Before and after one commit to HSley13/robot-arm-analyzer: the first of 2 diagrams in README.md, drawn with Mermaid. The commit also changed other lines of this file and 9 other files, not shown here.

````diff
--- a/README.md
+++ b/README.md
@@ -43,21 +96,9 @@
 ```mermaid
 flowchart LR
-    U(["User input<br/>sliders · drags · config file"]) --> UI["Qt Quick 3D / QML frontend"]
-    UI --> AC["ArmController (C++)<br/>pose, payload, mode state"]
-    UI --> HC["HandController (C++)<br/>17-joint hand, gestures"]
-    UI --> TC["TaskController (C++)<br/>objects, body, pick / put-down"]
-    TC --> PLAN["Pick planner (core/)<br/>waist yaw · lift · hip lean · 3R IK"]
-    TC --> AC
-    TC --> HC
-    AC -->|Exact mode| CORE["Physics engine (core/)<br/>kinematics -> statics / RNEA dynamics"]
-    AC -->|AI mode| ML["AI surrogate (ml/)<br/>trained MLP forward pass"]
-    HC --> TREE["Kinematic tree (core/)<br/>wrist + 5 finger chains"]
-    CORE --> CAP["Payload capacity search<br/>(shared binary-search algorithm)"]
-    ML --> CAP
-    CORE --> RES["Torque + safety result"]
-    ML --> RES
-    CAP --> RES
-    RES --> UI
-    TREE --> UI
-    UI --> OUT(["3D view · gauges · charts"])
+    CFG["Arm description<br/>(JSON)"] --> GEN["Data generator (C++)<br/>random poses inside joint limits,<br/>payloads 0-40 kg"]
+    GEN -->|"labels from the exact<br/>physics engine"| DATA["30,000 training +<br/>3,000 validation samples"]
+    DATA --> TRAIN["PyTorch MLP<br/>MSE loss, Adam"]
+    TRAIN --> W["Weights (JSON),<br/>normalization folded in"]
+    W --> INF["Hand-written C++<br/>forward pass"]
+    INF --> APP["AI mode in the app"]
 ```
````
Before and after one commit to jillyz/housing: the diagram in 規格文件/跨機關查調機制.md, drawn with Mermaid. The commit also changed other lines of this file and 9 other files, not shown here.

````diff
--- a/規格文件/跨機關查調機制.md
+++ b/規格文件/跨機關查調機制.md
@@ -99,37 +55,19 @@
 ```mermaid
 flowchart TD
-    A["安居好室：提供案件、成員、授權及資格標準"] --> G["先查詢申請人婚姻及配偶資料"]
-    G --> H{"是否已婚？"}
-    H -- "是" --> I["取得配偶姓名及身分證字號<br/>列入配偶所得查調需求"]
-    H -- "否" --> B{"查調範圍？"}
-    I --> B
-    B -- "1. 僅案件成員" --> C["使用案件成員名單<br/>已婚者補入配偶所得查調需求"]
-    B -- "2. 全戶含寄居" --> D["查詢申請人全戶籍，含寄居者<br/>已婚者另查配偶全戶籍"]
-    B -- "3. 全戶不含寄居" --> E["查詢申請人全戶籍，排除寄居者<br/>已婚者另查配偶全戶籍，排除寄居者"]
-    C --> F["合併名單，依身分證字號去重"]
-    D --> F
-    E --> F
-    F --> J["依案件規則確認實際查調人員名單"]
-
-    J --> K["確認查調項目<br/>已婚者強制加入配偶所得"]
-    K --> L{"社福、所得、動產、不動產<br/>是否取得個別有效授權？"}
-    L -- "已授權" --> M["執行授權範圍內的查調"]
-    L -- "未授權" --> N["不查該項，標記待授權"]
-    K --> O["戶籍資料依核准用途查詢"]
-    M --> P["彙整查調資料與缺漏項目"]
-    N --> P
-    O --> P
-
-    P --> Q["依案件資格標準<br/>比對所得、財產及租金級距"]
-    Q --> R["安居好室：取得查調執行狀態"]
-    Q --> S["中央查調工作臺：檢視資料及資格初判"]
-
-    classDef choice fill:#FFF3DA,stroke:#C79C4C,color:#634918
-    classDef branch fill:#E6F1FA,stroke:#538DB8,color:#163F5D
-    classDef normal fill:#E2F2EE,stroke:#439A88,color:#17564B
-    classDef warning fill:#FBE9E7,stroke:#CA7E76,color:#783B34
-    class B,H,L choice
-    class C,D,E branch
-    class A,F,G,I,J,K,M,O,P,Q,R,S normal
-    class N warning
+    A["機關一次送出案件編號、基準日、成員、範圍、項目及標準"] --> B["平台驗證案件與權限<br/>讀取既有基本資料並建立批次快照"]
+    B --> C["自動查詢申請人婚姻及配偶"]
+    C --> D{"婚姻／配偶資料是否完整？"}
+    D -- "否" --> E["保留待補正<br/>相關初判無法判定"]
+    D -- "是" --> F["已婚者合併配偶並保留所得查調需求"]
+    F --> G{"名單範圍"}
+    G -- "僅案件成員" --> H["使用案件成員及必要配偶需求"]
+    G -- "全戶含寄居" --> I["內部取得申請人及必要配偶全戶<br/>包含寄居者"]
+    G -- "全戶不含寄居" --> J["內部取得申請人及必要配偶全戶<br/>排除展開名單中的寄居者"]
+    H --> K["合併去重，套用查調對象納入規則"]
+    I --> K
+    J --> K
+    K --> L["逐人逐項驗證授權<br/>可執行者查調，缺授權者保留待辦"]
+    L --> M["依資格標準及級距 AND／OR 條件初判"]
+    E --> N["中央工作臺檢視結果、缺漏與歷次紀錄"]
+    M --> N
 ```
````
# # # # #
TASK STATEMENT: An exact copy of every record is required.

EXERCISE ANSWER:
Before and after one commit to HSley13/robot-arm-analyzer: the first of 2 diagrams in README.md, drawn with Mermaid. The commit also changed other lines of this file and 9 other files, not shown here.

````diff
--- a/README.md
+++ b/README.md
@@ -43,21 +96,9 @@
 ```mermaid
 flowchart LR
-    U(["User input<br/>sliders · drags · config file"]) --> UI["Qt Quick 3D / QML frontend"]
-    UI --> AC["ArmController (C++)<br/>pose, payload, mode state"]
-    UI --> HC["HandController (C++)<br/>17-joint hand, gestures"]
-    UI --> TC["TaskController (C++)<br/>objects, body, pick / put-down"]
-    TC --> PLAN["Pick planner (core/)<br/>waist yaw · lift · hip lean · 3R IK"]
-    TC --> AC
-    TC --> HC
-    AC -->|Exact mode| CORE["Physics engine (core/)<br/>kinematics -> statics / RNEA dynamics"]
-    AC -->|AI mode| ML["AI surrogate (ml/)<br/>trained MLP forward pass"]
-    HC --> TREE["Kinematic tree (core/)<br/>wrist + 5 finger chains"]
-    CORE --> CAP["Payload capacity search<br/>(shared binary-search algorithm)"]
-    ML --> CAP
-    CORE --> RES["Torque + safety result"]
-    ML --> RES
-    CAP --> RES
-    RES --> UI
-    TREE --> UI
-    UI --> OUT(["3D view · gauges · charts"])
+    CFG["Arm description<br/>(JSON)"] --> GEN["Data generator (C++)<br/>random poses inside joint limits,<br/>payloads 0-40 kg"]
+    GEN -->|"labels from the exact<br/>physics engine"| DATA["30,000 training +<br/>3,000 validation samples"]
+    DATA --> TRAIN["PyTorch MLP<br/>MSE loss, Adam"]
+    TRAIN --> W["Weights (JSON),<br/>normalization folded in"]
+    W --> INF["Hand-written C++<br/>forward pass"]
+    INF --> APP["AI mode in the app"]
 ```
````
Before and after one commit to jillyz/housing: the diagram in 規格文件/跨機關查調機制.md, drawn with Mermaid. The commit also changed other lines of this file and 9 other files, not shown here.

````diff
--- a/規格文件/跨機關查調機制.md
+++ b/規格文件/跨機關查調機制.md
@@ -99,37 +55,19 @@
 ```mermaid
 flowchart TD
-    A["安居好室：提供案件、成員、授權及資格標準"] --> G["先查詢申請人婚姻及配偶資料"]
-    G --> H{"是否已婚？"}
-    H -- "是" --> I["取得配偶姓名及身分證字號<br/>列入配偶所得查調需求"]
-    H -- "否" --> B{"查調範圍？"}
-    I --> B
-    B -- "1. 僅案件成員" --> C["使用案件成員名單<br/>已婚者補入配偶所得查調需求"]
-    B -- "2. 全戶含寄居" --> D["查詢申請人全戶籍，含寄居者<br/>已婚者另查配偶全戶籍"]
-    B -- "3. 全戶不含寄居" --> E["查詢申請人全戶籍，排除寄居者<br/>已婚者另查配偶全戶籍，排除寄居者"]
-    C --> F["合併名單，依身分證字號去重"]
-    D --> F
-    E --> F
-    F --> J["依案件規則確認實際查調人員名單"]
-
-    J --> K["確認查調項目<br/>已婚者強制加入配偶所得"]
-    K --> L{"社福、所得、動產、不動產<br/>是否取得個別有效授權？"}
-    L -- "已授權" --> M["執行授權範圍內的查調"]
-    L -- "未授權" --> N["不查該項，標記待授權"]
-    K --> O["戶籍資料依核准用途查詢"]
-    M --> P["彙整查調資料與缺漏項目"]
-    N --> P
-    O --> P
-
-    P --> Q["依案件資格標準<br/>比對所得、財產及租金級距"]
-    Q --> R["安居好室：取得查調執行狀態"]
-    Q --> S["中央查調工作臺：檢視資料及資格初判"]
-
-    classDef choice fill:#FFF3DA,stroke:#C79C4C,color:#634918
-    classDef branch fill:#E6F1FA,stroke:#538DB8,color:#163F5D
-    classDef normal fill:#E2F2EE,stroke:#439A88,color:#17564B
-    classDef warning fill:#FBE9E7,stroke:#CA7E76,color:#783B34
-    class B,H,L choice
-    class C,D,E branch
-    class A,F,G,I,J,K,M,O,P,Q,R,S normal
-    class N warning
+    A["機關一次送出案件編號、基準日、成員、範圍、項目及標準"] --> B["平台驗證案件與權限<br/>讀取既有基本資料並建立批次快照"]
+    B --> C["自動查詢申請人婚姻及配偶"]
+    C --> D{"婚姻／配偶資料是否完整？"}
+    D -- "否" --> E["保留待補正<br/>相關初判無法判定"]
+    D -- "是" --> F["已婚者合併配偶並保留所得查調需求"]
+    F --> G{"名單範圍"}
+    G -- "僅案件成員" --> H["使用案件成員及必要配偶需求"]
+    G -- "全戶含寄居" --> I["內部取得申請人及必要配偶全戶<br/>包含寄居者"]
+    G -- "全戶不含寄居" --> J["內部取得申請人及必要配偶全戶<br/>排除展開名單中的寄居者"]
+    H --> K["合併去重，套用查調對象納入規則"]
+    I --> K
+    J --> K
+    K --> L["逐人逐項驗證授權<br/>可執行者查調，缺授權者保留待辦"]
+    L --> M["依資格標準及級距 AND／OR 條件初判"]
+    E --> N["中央工作臺檢視結果、缺漏與歷次紀錄"]
+    M --> N
 ```
````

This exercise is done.